What is expected >> Find the word "sesión" in the data, then copy each line where it is found.

Provided data >>
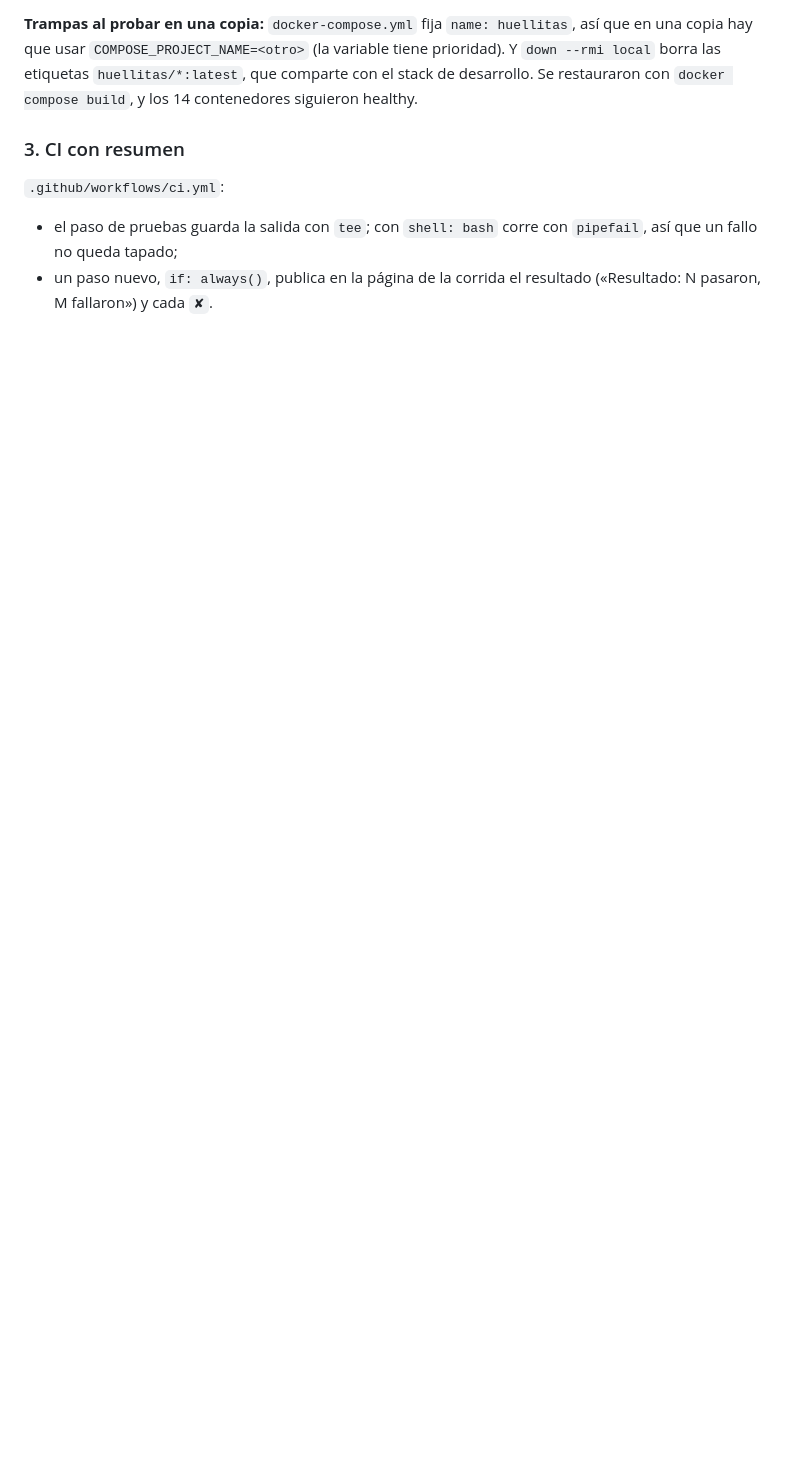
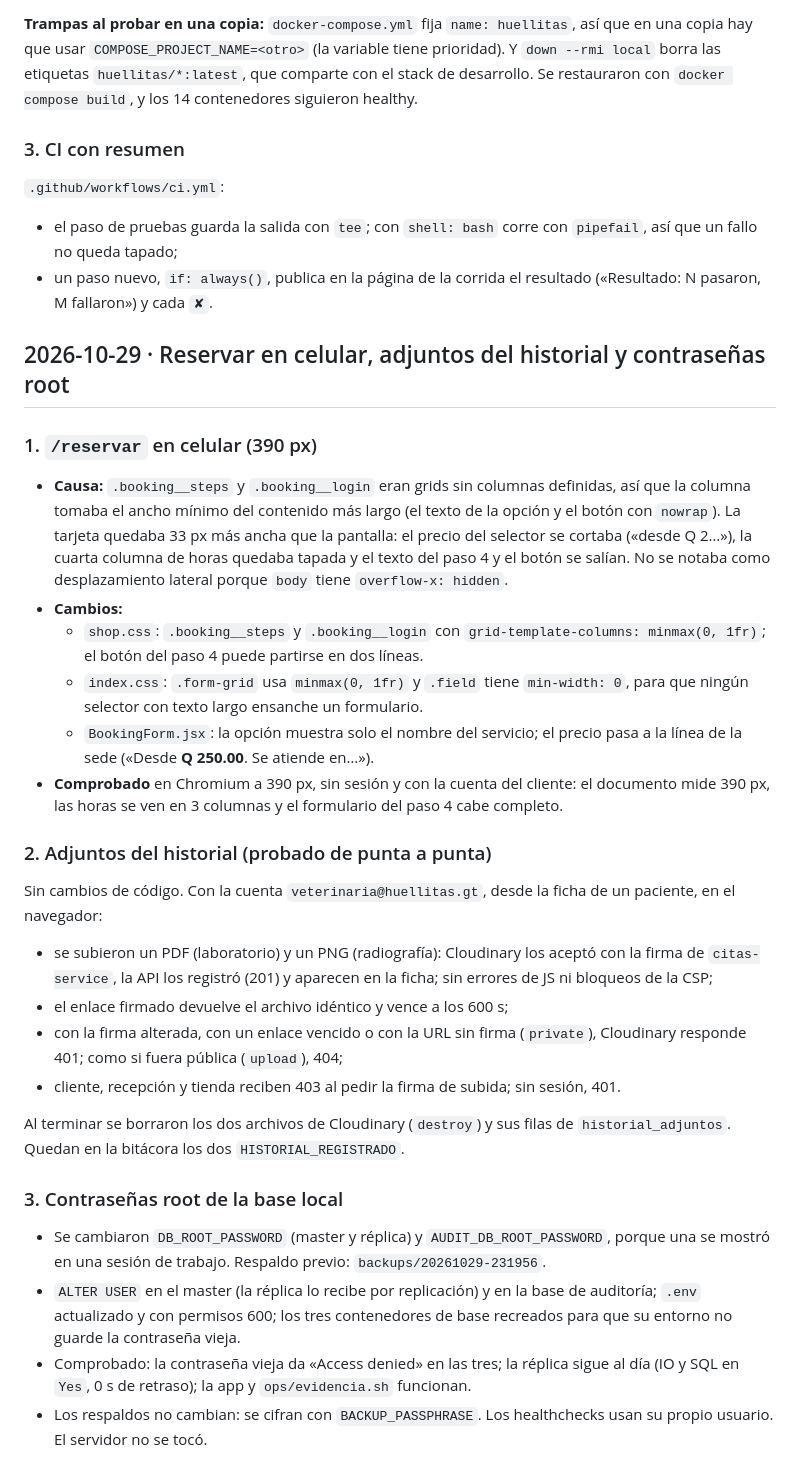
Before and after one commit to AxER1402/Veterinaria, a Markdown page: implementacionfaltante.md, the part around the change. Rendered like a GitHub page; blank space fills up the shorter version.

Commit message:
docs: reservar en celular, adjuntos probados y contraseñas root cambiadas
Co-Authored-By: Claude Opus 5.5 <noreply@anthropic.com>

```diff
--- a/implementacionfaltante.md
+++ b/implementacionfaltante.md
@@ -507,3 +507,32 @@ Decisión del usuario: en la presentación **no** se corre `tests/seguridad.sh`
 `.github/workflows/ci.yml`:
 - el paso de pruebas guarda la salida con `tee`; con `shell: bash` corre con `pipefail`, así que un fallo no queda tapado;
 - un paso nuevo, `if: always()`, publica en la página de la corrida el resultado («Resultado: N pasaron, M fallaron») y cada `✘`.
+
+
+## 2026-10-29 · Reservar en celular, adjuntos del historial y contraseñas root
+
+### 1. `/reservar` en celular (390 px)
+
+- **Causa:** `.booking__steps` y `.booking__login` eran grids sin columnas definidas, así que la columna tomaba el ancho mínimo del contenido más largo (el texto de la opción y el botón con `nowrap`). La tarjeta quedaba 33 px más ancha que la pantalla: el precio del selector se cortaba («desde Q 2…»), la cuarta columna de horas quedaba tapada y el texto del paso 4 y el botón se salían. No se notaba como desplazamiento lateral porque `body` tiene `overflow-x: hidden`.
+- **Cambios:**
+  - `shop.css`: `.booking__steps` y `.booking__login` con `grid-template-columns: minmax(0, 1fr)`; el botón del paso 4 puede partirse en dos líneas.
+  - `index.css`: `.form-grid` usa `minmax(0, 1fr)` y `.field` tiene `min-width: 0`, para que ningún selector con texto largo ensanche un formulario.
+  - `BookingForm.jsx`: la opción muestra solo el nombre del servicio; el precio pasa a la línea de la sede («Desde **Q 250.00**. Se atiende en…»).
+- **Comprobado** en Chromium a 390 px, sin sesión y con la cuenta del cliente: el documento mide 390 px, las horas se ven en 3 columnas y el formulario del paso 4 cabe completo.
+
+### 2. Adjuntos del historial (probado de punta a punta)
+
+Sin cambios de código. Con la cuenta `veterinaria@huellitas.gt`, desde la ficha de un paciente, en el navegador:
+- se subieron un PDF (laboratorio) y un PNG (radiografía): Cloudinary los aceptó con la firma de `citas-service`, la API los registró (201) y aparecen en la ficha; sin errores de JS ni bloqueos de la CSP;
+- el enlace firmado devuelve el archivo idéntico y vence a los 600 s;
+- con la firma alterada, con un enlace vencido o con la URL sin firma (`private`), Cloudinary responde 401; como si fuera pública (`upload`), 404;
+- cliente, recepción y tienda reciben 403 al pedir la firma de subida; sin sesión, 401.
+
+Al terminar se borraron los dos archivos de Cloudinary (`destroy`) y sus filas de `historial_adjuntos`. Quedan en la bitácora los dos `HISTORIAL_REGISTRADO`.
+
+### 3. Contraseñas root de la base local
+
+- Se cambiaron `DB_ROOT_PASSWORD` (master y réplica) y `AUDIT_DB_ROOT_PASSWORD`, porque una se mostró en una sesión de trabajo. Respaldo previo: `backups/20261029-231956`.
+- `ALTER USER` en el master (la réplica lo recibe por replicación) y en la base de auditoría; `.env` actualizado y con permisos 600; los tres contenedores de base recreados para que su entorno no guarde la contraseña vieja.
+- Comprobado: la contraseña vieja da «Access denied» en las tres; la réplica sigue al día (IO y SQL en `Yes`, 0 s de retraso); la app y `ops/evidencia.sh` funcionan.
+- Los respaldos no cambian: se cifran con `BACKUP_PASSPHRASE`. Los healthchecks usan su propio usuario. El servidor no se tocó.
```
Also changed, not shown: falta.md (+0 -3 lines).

Expected answer >>
+- **Comprobado** en Chromium a 390 px, sin sesión y con la cuenta del cliente: el documento mide 390 px, las horas se ven en 3 columnas y el formulario del paso 4 cabe completo.
+- cliente, recepción y tienda reciben 403 al pedir la firma de subida; sin sesión, 401.
+- Se cambiaron `DB_ROOT_PASSWORD` (master y réplica) y `AUDIT_DB_ROOT_PASSWORD`, porque una se mostró en una sesión de trabajo. Respaldo previo: `backups/20261029-231956`.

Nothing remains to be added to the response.